(theft), renewed irtidad (apostasy), bestiality, necrophilia, and a third conviction of drinking alcohol.

Since hadd crimes are claims of God, they do not require a private complainant for prosecution (qazf is the only exception). A wife or husband who has been found guilty of adultery is put to death even if their spouse has made no complaint or has opposed the death sentence. The only mitigating circumstance for a hadd death sentence is “repentance,” which only applies to persons whose crimes have been proven in court on the basis of their own confessions. Even then, the judge has the discretion to propose the granting of a pardon or to implement the death sentence.


Iranian law defines ta’zir (plural: ta’zirat. Literally “chastisement”) as punishment imposed for “an act or an omission that is prohibited in the sacred Islamic Sharia.” Ta’zir punishments that are not specified in Sharia and are left to “the discretion of the Islamic judge”. Altogether there are 97 ta’zir capital offenses. They span from acts with potentially lethal consequences, such as attempting to assassinate the Leader to economic crimes such as counterfeiting currency, morality crimes such as extensive distribution of obscene/pornographic audio-visual materials, and public order crimes such as providing improperly baked breads to strike at the regime.
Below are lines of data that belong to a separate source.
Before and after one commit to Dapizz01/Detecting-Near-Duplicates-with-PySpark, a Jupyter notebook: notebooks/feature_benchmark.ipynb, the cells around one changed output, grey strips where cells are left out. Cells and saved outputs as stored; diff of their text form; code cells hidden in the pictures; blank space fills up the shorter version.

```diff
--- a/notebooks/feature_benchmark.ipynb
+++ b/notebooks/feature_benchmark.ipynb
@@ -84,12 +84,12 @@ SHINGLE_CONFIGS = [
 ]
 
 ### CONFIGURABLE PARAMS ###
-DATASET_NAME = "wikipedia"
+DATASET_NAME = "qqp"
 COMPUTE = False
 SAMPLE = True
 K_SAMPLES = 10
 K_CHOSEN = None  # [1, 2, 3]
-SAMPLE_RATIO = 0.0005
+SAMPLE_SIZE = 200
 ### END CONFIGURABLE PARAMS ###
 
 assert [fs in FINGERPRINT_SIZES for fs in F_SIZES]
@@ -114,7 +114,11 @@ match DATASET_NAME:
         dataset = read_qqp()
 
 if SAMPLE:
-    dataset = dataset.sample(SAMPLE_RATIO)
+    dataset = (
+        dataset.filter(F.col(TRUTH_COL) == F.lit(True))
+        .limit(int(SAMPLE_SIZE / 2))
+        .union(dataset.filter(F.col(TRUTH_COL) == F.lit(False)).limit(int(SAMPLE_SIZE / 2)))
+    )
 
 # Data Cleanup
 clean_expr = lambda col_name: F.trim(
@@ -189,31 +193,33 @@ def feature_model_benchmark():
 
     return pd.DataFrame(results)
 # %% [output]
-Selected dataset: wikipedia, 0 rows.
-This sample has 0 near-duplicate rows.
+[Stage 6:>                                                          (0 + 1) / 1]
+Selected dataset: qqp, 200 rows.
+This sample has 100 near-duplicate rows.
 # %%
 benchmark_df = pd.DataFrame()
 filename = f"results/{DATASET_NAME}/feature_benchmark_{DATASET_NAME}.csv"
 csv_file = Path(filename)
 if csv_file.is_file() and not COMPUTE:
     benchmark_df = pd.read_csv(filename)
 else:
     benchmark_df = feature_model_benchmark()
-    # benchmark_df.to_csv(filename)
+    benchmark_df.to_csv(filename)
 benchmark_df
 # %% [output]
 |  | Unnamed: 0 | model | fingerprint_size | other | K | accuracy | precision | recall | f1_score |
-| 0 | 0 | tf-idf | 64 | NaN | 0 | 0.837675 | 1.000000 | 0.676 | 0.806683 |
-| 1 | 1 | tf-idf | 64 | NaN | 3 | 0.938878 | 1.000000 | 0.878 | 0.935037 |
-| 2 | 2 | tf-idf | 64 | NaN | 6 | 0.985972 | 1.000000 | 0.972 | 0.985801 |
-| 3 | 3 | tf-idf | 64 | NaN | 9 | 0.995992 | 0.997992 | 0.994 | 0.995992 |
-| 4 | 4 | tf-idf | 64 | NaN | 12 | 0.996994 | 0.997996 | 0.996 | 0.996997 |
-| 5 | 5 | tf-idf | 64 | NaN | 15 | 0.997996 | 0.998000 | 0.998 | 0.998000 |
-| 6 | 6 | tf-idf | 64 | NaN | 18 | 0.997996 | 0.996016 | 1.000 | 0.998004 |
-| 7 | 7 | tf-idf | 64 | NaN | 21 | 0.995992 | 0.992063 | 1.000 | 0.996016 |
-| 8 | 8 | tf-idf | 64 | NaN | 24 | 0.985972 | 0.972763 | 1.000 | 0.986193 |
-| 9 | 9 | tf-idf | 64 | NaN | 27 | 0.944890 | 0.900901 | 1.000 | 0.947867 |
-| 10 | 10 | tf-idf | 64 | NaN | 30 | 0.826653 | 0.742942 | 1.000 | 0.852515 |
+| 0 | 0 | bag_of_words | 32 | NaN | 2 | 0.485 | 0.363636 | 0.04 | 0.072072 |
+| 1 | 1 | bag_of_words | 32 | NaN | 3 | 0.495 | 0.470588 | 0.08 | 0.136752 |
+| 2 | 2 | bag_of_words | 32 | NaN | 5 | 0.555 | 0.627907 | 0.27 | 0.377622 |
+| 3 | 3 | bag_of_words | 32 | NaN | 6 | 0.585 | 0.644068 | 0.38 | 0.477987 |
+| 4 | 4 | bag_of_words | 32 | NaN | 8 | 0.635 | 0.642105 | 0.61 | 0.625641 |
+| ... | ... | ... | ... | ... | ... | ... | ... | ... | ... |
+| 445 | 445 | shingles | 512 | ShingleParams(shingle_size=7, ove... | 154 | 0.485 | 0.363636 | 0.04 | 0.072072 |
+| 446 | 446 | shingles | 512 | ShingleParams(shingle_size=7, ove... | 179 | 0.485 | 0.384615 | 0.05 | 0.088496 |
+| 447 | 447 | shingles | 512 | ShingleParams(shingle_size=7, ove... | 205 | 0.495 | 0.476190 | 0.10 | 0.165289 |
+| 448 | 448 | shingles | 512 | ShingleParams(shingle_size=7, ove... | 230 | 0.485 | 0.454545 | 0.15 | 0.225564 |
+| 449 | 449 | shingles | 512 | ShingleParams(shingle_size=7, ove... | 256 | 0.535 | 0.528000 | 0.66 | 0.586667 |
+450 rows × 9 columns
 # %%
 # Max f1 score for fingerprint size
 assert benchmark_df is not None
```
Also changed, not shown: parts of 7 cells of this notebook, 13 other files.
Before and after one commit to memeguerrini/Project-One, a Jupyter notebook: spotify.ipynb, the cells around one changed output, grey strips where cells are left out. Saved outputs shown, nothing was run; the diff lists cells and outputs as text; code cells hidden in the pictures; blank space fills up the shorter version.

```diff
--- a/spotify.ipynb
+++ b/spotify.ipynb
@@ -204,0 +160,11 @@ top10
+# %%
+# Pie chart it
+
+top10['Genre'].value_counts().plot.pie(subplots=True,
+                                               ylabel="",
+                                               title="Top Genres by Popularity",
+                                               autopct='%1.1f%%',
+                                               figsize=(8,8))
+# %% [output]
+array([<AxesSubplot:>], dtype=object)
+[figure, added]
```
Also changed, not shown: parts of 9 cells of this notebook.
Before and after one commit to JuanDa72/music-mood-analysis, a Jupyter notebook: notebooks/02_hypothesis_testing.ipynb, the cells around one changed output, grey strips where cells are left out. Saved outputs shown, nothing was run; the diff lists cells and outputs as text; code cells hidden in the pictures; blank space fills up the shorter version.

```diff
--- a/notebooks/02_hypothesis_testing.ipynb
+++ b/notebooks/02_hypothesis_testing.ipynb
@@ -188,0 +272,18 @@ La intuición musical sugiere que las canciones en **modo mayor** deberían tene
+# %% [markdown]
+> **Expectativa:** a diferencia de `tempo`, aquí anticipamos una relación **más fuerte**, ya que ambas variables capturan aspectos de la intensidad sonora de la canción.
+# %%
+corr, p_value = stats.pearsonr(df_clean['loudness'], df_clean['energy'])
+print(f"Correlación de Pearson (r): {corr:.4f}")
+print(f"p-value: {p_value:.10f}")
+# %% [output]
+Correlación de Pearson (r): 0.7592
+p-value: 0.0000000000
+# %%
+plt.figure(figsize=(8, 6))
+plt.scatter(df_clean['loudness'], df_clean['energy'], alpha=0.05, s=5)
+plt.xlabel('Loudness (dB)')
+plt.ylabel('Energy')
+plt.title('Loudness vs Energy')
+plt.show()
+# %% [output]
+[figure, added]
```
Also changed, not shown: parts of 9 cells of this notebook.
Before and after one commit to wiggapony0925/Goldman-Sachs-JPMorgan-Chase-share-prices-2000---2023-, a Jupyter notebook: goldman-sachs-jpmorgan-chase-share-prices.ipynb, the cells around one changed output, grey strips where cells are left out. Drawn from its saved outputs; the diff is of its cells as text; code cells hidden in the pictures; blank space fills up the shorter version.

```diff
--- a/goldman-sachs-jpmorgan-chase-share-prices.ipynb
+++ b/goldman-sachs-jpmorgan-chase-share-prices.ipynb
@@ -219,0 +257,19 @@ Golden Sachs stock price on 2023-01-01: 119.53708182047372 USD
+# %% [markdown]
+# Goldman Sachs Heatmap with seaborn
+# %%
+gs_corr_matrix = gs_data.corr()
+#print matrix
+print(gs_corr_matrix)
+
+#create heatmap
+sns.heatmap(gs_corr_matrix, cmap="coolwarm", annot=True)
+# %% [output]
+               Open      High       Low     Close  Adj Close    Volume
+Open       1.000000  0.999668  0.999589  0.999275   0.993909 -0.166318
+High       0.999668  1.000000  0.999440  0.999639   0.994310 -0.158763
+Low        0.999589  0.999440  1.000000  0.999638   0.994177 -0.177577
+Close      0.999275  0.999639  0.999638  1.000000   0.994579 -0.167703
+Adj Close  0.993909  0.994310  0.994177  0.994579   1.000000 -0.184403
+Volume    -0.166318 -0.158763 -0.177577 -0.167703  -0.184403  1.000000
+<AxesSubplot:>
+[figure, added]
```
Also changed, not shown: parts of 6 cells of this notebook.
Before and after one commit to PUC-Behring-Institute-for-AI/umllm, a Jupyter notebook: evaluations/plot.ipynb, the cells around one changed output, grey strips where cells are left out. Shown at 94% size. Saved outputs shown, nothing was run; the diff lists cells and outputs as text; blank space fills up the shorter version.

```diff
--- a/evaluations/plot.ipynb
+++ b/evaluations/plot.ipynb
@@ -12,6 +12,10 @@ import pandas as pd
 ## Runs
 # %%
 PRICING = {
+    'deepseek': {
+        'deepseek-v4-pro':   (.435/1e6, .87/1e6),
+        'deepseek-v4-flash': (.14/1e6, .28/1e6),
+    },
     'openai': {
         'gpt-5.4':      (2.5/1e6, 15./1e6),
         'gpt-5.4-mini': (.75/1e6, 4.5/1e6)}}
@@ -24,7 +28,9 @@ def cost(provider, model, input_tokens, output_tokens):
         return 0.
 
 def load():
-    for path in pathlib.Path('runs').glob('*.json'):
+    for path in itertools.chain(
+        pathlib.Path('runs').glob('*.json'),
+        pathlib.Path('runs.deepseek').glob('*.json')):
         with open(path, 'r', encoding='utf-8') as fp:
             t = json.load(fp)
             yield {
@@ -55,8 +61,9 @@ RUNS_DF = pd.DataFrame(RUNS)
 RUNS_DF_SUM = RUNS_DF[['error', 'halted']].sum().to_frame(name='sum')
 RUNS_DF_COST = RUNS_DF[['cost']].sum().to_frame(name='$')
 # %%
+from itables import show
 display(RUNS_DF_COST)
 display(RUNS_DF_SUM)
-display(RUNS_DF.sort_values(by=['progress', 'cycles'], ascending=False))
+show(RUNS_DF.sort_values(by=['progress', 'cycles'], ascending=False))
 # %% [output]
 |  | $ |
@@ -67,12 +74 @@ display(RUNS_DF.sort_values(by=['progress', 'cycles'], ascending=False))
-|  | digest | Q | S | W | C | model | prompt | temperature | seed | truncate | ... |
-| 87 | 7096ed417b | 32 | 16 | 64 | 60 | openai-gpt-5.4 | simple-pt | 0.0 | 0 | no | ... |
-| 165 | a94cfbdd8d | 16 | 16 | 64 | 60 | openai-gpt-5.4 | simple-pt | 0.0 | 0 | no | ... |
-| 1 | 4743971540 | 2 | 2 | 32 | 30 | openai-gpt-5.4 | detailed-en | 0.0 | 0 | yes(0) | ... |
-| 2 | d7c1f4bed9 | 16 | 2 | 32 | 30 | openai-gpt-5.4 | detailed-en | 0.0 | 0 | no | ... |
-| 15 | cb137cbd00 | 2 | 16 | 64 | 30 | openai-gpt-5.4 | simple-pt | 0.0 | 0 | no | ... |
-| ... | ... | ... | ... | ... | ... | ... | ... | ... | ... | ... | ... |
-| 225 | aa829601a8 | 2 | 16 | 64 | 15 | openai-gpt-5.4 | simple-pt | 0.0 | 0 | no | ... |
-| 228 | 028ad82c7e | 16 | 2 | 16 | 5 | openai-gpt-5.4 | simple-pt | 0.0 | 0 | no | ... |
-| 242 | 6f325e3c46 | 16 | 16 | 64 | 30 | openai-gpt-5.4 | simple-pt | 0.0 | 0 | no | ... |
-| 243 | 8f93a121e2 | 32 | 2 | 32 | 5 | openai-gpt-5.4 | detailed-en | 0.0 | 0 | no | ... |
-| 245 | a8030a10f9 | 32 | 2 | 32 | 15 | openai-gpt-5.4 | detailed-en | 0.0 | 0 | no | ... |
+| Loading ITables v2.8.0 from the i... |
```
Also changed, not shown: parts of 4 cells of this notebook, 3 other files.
Drug-related capital offenses include trafficking, cultivation, manufacturing, and importing and exporting drugs. People in possession of illicit drugs exceeding certain amounts are also executed, and where the individual has multiple convictions, the narcotics are calculated cumulatively, with the death penalty applied if the total quantity reaches the stated threshold.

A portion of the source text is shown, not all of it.